  2. The Devil All The Time by Donald Ray Pollock
    A tremendous bleak and powerful piece of Americana. The comparisons to Flannery O’Connor & Cormack McCarthy are obvious and well deserved, as this novel fits comfortably along those author’s best and darkest work. A dismal portrait of the effects of extreme poverty in post WWII rural America. This book is fucked up.

  3. E-Saggila - My World My Way (Northern Electronics)
    My favorite contemporary noise & techno producer’s best work yet. Every time I think this shit can’t get any better she breaks another barrier. This is probably E-Saggalia’s most digestible work to date but that doesn’t mean it’s any less harrowing than previous records. Nasty.

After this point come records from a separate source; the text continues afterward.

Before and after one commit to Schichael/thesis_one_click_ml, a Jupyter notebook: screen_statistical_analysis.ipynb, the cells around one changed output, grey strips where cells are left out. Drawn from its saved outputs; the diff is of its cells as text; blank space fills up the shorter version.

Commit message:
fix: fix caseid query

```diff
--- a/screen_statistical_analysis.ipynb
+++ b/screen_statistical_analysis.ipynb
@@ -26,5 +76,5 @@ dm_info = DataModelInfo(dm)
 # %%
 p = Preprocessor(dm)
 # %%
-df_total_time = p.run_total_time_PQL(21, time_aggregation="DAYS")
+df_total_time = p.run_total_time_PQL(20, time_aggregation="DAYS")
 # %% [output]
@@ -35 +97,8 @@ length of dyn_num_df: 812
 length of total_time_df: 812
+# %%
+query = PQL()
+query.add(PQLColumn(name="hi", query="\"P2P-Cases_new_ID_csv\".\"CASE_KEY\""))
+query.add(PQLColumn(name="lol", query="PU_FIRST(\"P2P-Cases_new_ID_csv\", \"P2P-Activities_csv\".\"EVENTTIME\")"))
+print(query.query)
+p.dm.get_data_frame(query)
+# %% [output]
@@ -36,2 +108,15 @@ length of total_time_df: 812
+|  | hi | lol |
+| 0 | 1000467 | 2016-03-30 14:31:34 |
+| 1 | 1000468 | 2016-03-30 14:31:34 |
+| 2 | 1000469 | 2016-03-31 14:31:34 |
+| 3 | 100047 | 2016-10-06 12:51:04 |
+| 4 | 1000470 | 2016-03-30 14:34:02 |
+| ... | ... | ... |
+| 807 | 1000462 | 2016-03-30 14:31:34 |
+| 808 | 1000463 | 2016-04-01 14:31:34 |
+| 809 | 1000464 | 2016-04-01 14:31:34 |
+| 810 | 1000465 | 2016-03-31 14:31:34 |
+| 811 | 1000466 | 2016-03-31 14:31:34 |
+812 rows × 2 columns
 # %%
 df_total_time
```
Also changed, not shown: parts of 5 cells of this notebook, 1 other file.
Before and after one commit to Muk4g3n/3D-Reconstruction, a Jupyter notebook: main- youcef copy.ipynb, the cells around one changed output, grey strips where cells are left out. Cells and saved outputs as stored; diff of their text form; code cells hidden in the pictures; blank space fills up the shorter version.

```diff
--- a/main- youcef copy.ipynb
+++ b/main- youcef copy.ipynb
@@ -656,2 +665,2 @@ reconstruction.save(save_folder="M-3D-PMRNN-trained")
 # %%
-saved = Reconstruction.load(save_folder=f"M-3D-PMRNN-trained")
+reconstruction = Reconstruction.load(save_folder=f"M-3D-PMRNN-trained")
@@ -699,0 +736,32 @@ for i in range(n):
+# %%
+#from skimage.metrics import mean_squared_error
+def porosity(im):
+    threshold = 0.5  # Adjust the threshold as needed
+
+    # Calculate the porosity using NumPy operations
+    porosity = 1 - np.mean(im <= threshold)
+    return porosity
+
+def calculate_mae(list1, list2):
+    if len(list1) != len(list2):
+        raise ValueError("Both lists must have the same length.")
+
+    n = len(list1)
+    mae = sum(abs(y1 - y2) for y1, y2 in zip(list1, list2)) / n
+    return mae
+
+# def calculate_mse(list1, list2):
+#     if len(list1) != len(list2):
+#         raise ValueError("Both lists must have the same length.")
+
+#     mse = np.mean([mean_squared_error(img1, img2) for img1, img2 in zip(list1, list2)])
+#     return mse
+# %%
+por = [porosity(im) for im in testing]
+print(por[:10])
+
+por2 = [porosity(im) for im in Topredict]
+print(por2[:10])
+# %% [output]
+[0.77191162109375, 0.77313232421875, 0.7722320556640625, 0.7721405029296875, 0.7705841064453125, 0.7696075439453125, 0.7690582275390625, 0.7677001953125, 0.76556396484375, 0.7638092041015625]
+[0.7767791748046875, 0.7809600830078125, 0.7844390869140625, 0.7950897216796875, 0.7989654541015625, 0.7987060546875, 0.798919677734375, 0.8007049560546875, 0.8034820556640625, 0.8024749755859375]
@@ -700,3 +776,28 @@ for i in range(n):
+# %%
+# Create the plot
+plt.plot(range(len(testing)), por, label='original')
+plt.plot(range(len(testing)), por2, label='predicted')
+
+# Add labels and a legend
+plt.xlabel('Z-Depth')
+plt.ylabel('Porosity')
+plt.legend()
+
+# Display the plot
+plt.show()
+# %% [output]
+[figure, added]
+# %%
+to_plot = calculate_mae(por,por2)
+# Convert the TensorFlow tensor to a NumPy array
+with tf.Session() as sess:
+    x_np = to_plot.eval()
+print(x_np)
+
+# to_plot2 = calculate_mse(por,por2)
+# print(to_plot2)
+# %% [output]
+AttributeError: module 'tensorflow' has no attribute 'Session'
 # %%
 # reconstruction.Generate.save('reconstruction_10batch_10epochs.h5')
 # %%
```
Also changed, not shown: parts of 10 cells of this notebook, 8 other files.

  4. Swimming in the ocean
    My partner and I recently went to the beach at Asbury Park, NJ to hang with some of her college friends and their kids. While there, the kids convinced me to put my feet in the water. I did and the next thing I knew I had waded completely into the arms of the ocean. First time doing that in years and the experience was nothing short of spiritual. I take great comfort in being made aware of how vast the ocean, the word, and the universe are. It humbles me and instantly melts away my inherent narcissism. I’m just a cell within a vast organism. Being in the ocean helps me remember that.

  5. Staying on your meds
    So yeah, I’ve struggled with mental illness and learning disabilities all of my life. About a decade ago I made it a point to seek treatment and keep up with it. Lexapro and Wellbutrin helps me tremendously, so much so that every few years I become convinced that I don’t need them anymore. See, I don’t like the side effects these medicines have on my body. They slow me down. They make me put on weight and just about entirely kill my sex drive, and that just won’t do. To a lesser but still real degree, the stigma around taking pills fucks with my ego. Classically, after I feel better for awhile I’ll taper off of the medicine and won’t notice much of a change. A few months later I will stop sleeping next to entirely. I’ll convince myself that everyone I’ve ever met is out to get me. I will largely loses the ability to engage with other human beings in a functional manner and entirely lose the ability to focus. I wind up having to choose between the pills or checking myself into a facility that will put me on pills anyway or just straight napalming my life. I’ve been feeling pretty ok for awhile now and have endeavored to stay on my meds no matter what. My condition isn’t my fault but treating it is absolutely my responsibility.

I know a number of artists & musicians (myself included) who have come off of their medicines in order to “improve” their work by adding another element of intensity. For the love of God, if this thought crosses your mind please reconsider before pulling the trigger on it. In my experience, these things rarely end well.